June 4, 2006

Mark Warner in 2008

I know it’s early to be making presidential predictions but I am going to make one: Mark Warner is going to win the presidency in 2008. I say this happily because out of the entire presidential field I believe he is the best person for the job. Before I get into why I think he deserves to win, let me summarize why he can win:

1. He’s a former governor. Senators don’t win presidential elections; they haven’t in almost 50 years.

2. He’s a Democratic governor from a red state (Virginia); do the names Jimmy Carter and Bill Clinton ring a bell?

3. He left office in Virginia with an 80% approval rating; the highest on record for any governor in U.S. history.

4. He is a self-made millionaire (worth almost $200 million), tall, good-looking, well-spoken, charismatic.

5. He has no Washington baggage; he is an entirely fresh face. Haven’t we all had enough of the Bushes and Clintons?

6. He is a dedicated problem solver who became governor in Virginia when the state was mired in one of its worst fiscal nightmares. In four short years he turned it into one of the most prosperous states in the union.

7. He has a record of strong bipartisanship; the Virginia state senate was Republican-controlled under his tenure.

8. He appeals directly to rural voters in an authentic manner and does not come off as a member of the “liberal elite”.

9. Perhaps most importantly, he emphasizes what he is for, not what he is against, and emphasizes looking towards the future instead of the past (something I predicted would be a winning strategy early last year), all of which is just what the American people so desperately want.

Flowing from this last point, here are the reasons why Warner deserves to be our next president:

1. For a long time Democrats have been struggling to define what they stand for; national elections are not successful when run strictly on “opposition” platforms. Mark Warner doesn’t suffer from this problem. He articulates what he stands for, and does not focus exclusively on attacking Republicans. While he is short on specific policy proposals, I think this is actually a plus: Americans don’t vote for policy details, but for overall vision and direction. They trust that their leaders will flesh out the details once in office. On this note, Warner has put forth a very optimistic vision of an America that embraces globalization and technology, expands economic opportunities, and returns to fiscal responsibility.

2. He proudly proclaims himself a Democrat and a progressive, and says clearly why Democratic values are the best values for America. At a time when too many Democrats have themselves in a tizzy over how to attract the elusive (and perhaps mythical) “values voters”, often making the huge error that Democrats need to “out-god” the Republicans (e.g., Joseph Lieberman), Mark Warner has realized that emphasizing the traditional Democratic values of fairness, hard work, civil rights, and opportunity are the key to winning over the majority, and that there is no need to throw bones to intolerant religious minorities.

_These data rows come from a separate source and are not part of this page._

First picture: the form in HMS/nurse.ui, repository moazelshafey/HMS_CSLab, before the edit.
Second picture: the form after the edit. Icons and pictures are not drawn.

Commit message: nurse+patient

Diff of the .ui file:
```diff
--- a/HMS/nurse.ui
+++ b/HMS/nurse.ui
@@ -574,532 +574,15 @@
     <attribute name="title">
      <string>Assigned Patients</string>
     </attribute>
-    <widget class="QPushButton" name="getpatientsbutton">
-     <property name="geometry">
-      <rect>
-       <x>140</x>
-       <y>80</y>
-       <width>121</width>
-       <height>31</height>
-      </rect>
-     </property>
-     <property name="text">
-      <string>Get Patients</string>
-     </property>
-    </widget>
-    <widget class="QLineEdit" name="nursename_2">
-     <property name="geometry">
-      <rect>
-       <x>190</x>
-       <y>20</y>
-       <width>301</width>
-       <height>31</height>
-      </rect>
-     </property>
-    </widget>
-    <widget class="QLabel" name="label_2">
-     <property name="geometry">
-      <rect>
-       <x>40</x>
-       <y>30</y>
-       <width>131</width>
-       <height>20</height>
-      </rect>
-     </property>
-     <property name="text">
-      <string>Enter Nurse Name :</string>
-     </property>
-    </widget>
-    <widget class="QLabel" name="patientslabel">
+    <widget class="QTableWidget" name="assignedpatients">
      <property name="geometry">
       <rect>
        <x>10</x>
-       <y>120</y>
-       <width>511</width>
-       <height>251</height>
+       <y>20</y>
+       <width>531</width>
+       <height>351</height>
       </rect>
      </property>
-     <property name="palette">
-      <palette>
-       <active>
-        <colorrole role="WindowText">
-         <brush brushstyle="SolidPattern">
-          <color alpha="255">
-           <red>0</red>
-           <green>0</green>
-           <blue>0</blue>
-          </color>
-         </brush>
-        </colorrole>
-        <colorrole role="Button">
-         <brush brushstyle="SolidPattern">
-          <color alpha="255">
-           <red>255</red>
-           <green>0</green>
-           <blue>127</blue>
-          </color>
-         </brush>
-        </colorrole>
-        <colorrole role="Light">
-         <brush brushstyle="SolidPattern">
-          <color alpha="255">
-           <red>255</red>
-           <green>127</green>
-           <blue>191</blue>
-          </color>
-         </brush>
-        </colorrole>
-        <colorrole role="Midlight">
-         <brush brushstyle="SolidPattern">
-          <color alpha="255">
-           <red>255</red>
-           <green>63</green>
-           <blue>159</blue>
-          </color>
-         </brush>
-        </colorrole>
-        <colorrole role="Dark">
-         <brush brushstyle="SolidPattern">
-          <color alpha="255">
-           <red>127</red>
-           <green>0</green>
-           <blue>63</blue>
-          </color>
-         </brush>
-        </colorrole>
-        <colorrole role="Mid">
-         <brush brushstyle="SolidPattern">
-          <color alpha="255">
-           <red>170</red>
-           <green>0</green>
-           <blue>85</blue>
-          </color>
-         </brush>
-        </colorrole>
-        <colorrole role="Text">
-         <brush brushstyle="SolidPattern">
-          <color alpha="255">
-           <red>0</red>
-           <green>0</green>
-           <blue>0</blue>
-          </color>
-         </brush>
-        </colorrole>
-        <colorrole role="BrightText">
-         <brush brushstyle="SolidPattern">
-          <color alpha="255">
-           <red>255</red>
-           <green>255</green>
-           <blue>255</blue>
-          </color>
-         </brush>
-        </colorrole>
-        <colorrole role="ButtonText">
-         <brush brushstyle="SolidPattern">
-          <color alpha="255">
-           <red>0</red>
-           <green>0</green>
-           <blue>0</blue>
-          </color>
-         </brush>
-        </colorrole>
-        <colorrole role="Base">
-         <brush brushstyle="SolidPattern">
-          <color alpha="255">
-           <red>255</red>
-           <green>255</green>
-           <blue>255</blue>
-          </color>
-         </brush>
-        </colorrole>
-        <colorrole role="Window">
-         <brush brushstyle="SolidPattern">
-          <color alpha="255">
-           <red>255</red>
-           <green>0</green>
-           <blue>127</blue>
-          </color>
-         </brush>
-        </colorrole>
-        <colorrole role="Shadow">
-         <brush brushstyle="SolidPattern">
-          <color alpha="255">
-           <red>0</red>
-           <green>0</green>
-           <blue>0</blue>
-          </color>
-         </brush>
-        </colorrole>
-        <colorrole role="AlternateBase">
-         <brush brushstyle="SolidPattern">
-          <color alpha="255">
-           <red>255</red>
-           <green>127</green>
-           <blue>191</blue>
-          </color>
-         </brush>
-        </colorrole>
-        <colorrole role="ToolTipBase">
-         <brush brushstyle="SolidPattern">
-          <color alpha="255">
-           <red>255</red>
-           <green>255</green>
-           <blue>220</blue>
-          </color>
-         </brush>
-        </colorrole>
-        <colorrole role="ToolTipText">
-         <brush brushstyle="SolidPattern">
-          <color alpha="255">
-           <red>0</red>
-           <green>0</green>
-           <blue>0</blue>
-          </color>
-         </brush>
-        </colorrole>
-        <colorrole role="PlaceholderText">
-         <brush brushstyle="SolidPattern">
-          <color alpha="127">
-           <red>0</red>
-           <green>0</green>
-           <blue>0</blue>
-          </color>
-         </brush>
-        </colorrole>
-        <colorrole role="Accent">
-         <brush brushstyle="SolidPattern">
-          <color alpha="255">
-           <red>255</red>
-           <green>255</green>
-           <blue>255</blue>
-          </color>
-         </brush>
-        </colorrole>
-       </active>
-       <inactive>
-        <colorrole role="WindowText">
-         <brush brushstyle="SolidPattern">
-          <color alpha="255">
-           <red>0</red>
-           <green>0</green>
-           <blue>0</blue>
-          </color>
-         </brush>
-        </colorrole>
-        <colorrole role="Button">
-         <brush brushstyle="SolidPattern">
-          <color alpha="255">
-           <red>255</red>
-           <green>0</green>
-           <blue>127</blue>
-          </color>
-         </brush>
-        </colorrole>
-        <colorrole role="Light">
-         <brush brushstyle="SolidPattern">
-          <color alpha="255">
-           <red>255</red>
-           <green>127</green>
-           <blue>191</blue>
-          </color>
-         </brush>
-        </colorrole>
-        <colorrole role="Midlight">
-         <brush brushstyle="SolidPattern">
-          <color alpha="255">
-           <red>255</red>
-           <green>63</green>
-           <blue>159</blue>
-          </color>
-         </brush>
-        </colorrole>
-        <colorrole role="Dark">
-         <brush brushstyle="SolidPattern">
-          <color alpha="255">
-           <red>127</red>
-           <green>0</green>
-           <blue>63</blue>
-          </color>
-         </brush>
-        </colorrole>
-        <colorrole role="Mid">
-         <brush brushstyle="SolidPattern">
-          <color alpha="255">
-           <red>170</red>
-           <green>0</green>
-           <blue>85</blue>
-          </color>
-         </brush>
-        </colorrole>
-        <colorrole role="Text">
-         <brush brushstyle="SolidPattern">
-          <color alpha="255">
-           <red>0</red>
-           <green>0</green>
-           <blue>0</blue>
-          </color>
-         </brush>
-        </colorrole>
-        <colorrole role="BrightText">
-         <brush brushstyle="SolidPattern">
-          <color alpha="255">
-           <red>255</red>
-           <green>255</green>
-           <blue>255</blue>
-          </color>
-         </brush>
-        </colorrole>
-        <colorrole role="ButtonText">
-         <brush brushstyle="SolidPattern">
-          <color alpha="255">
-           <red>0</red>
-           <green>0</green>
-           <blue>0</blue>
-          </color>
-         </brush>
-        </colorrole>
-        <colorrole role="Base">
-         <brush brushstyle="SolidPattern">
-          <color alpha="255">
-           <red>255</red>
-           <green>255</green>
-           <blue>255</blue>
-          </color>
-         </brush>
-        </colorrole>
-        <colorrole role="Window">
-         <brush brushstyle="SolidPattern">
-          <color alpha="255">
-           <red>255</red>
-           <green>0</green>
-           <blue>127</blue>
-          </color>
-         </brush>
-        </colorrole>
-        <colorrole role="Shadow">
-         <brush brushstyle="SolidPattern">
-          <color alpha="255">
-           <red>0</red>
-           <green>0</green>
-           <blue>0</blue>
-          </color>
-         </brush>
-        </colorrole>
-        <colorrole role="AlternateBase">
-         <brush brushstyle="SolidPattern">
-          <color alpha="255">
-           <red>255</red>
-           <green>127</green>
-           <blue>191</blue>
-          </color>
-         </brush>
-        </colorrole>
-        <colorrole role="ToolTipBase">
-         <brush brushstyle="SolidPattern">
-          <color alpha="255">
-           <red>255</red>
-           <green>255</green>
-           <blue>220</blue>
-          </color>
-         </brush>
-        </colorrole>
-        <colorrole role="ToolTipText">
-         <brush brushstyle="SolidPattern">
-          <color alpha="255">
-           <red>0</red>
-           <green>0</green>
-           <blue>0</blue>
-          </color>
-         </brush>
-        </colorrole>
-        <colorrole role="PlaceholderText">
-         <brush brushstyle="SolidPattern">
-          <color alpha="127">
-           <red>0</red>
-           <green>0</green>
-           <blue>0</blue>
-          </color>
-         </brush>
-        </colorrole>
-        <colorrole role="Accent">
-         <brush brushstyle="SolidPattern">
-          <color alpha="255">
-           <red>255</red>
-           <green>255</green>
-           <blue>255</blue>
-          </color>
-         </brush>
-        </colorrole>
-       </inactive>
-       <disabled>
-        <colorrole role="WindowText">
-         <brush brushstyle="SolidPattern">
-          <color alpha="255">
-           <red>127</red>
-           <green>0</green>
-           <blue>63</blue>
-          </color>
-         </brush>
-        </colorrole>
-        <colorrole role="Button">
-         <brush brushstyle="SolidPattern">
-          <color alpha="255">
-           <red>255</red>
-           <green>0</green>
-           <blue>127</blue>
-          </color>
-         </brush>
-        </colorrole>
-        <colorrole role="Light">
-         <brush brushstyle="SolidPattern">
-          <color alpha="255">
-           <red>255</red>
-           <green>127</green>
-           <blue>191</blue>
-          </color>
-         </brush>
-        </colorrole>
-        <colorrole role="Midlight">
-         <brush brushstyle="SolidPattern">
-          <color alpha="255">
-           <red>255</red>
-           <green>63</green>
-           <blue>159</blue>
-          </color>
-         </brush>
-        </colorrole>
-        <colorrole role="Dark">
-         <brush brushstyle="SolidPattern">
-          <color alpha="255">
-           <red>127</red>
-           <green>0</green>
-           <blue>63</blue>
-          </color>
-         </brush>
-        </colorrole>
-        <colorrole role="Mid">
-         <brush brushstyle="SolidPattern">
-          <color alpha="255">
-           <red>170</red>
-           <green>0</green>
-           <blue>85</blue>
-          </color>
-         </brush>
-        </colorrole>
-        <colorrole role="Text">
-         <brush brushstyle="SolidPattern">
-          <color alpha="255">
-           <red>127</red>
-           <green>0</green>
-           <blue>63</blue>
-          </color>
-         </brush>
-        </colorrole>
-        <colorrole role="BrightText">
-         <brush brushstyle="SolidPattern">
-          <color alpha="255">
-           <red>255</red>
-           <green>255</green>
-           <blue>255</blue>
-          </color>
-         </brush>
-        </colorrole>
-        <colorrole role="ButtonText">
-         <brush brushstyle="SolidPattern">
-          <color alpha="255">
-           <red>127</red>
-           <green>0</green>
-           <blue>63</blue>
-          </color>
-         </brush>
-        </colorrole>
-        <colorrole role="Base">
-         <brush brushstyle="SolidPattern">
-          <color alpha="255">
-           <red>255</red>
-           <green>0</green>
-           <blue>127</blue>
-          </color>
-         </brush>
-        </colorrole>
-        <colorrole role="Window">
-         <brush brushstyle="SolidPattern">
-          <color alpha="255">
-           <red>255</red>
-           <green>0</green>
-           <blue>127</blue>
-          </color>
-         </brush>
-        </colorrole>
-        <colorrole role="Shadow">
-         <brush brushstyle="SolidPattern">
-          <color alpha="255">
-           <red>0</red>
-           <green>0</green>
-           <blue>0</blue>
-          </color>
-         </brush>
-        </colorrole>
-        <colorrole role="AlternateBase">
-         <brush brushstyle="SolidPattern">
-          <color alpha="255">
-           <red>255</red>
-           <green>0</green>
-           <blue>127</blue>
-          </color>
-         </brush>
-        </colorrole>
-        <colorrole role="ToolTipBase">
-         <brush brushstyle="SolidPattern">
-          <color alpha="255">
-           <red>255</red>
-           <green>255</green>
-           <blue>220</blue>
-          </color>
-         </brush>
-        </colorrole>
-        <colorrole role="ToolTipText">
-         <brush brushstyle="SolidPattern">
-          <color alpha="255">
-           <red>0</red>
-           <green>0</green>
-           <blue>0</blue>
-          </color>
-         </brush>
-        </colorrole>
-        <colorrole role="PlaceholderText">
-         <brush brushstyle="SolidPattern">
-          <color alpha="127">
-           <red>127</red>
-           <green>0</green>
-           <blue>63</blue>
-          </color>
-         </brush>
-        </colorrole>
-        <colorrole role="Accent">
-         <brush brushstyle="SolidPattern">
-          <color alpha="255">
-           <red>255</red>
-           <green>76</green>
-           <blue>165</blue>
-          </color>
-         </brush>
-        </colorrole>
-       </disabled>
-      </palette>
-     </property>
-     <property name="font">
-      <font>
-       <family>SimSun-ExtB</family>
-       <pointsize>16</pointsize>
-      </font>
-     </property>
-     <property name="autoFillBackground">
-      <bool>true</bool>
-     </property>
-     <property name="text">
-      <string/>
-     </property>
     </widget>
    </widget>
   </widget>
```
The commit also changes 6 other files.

3. While his foreign policy views have not been entirely fleshed out, so far he is saying the right things. He continually emphasizes the need to deal with the present situation in Iraq, regardless of whether it was right to invade, and so he emphasizes trying to find a workable strategy to bring stability to the country. He shies away both from any mention of specific exit strategies as well as the delusional optimism of some of the war’s more fervent supporters. While some on the left may find his rhetoric too hawkish, to me it strikes the proper balance between caution and a will to achieve some sort of victory, which is not only probably the right course, but also in line with most Americans’ thinking.

4. Finally, if Mark Warner were elected I think we could expect many positive outcomes: a return to fiscal sanity, the appointment of moderate justices who respect individual liberties, a much improved environmental policy, a huge increase in incentives for scientific research, and a significantly improved standing in the world. While partisanship would not disappear, I think it would be much harder for the Republicans to mount aggressive assaults on a man respected by many Southerners and rural voters at a time when the public is fed up with partisan squabbling.

A few additional observations as well:

First, Mark Warner is not a perfect candidate, nor anything approaching a saint. His insistence that marriage can only be between a man and a woman is disappointing, and he has not come out strongly enough against the attacks of the religious right on our liberties. But from all I can tell he is an honest man who is smart, articulate, and would bring a level of integrity to the White House not seen in a long time. His lack of foreign policy credentials could be his Achilles Heel, but I think a tactical VP pick could easily solve this (it worked for Bush).

The talking heads in the media are already saying how formidable Hillary Clinton is, but they are as wrong about this as they are about most things. As soon as Warner decides to run and the public gets a chance to see them side by side, it will be clear that Hillary doesn’t stand a chance. If Al Gore decides to run, I think it will even be better for Warner: Gore and Clinton would have to attack each other to try to win the nomination, and Warner would benefit from their dueling. When he wins the Democratic nomination, I believe that almost all 50 states would be in play. This widespread appeal is exactly the type of politics the Democrats must return to. I am convinced of Warner’s attraction not only on my own account, but because even some of my hardcore Republican friends are prepared to vote for him. (And when he wins, I predict Al Gore as the nominee to head the EPA).


P.S. Here’s a link to Warner’s site. Go there, read up on him and urge him to run; when he does, volunteer. Here’s a link to a great interview with him as well.

Jason Scorse